It was an exhilirating, albeit exhausting, day. Up until the moment our helpers arrived, I was a complete basket case. I was totally overwhelmed at the task before us. I had so many mixed emotions as I approached what had to be done: fear of the unknown (that was an obvious one), apprehension about my abilities, sadness at losing some character from our chicken yard (but this wasn't that strong of an emotion), frustration that John was out of town and that I was the only one left to do this, but also, relief that this would soon be over and I could relax when I went to feed the chickens and clean their coop. All of those feelings and then the actual physical exhaustion I experienced, as well... let's just say that I was spent. I was literally sore by dinner time.
BUT!!!!! I did it and I could do it again. I know every step of the process and fully participated in those steps (except for the catching part, that's going to be tricky...) so I could very well do this again if I needed to. And I just might need to. We had made the executive decision to keep Obrahma because of his mild manner and beauty but, in the chaos of chicken catching yesterday, one other rooster was inadvertently missed. So, we have two roosters left in our yard. We're not exactly sure what two roosters and 36 hens will do to each other. Maybe Obrahma and "Red" will be so hen picked and outnumbered that they will become docile little roosters. More likely, they will get meaner, in order to have their way with as many hens as possilbe. We'll just have to see.
In the meantime, we now wait anxiously for eggs......
****Edited to add:
I forgot to mention that almost all of the above pictures were taken by Aidan. I desperately wanted a pictorial account of this experience but knew that I couldn't do two things at once. I asked Aidan if he would be the official photographer and he excitedly accepted.
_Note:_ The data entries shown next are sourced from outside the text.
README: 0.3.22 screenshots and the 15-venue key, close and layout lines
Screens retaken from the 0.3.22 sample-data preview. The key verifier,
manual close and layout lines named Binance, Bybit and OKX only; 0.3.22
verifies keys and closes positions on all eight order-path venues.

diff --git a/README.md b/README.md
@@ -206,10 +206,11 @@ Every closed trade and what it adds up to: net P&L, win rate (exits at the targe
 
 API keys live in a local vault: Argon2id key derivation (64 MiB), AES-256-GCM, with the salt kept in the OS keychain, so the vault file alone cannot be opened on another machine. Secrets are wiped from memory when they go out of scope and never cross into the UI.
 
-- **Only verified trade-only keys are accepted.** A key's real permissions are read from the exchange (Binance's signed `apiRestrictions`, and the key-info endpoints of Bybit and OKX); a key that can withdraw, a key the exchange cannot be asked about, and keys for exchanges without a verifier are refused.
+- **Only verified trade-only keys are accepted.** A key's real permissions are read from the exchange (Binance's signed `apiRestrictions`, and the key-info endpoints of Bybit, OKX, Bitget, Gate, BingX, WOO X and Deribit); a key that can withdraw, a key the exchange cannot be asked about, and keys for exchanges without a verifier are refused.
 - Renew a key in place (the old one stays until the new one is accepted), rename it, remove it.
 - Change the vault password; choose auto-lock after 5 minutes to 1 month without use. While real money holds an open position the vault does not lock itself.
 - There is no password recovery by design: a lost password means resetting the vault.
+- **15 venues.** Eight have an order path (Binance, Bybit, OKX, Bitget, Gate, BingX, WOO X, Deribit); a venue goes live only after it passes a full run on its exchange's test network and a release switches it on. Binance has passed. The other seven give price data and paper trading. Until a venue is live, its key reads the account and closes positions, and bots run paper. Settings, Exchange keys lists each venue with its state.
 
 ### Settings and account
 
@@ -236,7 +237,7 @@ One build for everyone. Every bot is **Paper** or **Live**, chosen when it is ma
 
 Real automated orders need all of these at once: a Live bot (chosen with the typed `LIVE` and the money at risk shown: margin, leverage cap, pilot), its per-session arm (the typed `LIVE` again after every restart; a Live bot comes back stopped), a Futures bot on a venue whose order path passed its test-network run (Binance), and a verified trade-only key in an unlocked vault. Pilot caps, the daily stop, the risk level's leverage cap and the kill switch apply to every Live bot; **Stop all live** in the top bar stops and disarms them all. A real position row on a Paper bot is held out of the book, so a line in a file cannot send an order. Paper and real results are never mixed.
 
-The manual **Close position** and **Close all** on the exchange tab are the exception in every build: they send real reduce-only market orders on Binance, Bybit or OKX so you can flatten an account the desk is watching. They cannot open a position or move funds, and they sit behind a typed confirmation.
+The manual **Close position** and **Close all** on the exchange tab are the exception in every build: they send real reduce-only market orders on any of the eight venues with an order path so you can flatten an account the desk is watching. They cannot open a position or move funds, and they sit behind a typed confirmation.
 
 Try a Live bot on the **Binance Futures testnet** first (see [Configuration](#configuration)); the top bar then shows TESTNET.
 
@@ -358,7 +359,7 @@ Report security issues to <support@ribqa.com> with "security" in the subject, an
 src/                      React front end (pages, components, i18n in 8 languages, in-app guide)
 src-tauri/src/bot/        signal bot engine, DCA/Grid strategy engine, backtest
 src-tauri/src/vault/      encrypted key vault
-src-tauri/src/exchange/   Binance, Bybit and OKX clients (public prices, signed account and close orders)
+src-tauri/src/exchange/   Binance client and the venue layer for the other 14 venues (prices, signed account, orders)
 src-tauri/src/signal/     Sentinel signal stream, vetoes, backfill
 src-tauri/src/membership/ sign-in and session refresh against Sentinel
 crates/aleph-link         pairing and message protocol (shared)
It turned out to be a great set up because that way that he could be involved without having to literally have his hands in the muck. He said that he really enjoyed taking the pictures and I think that he did a wonderful job.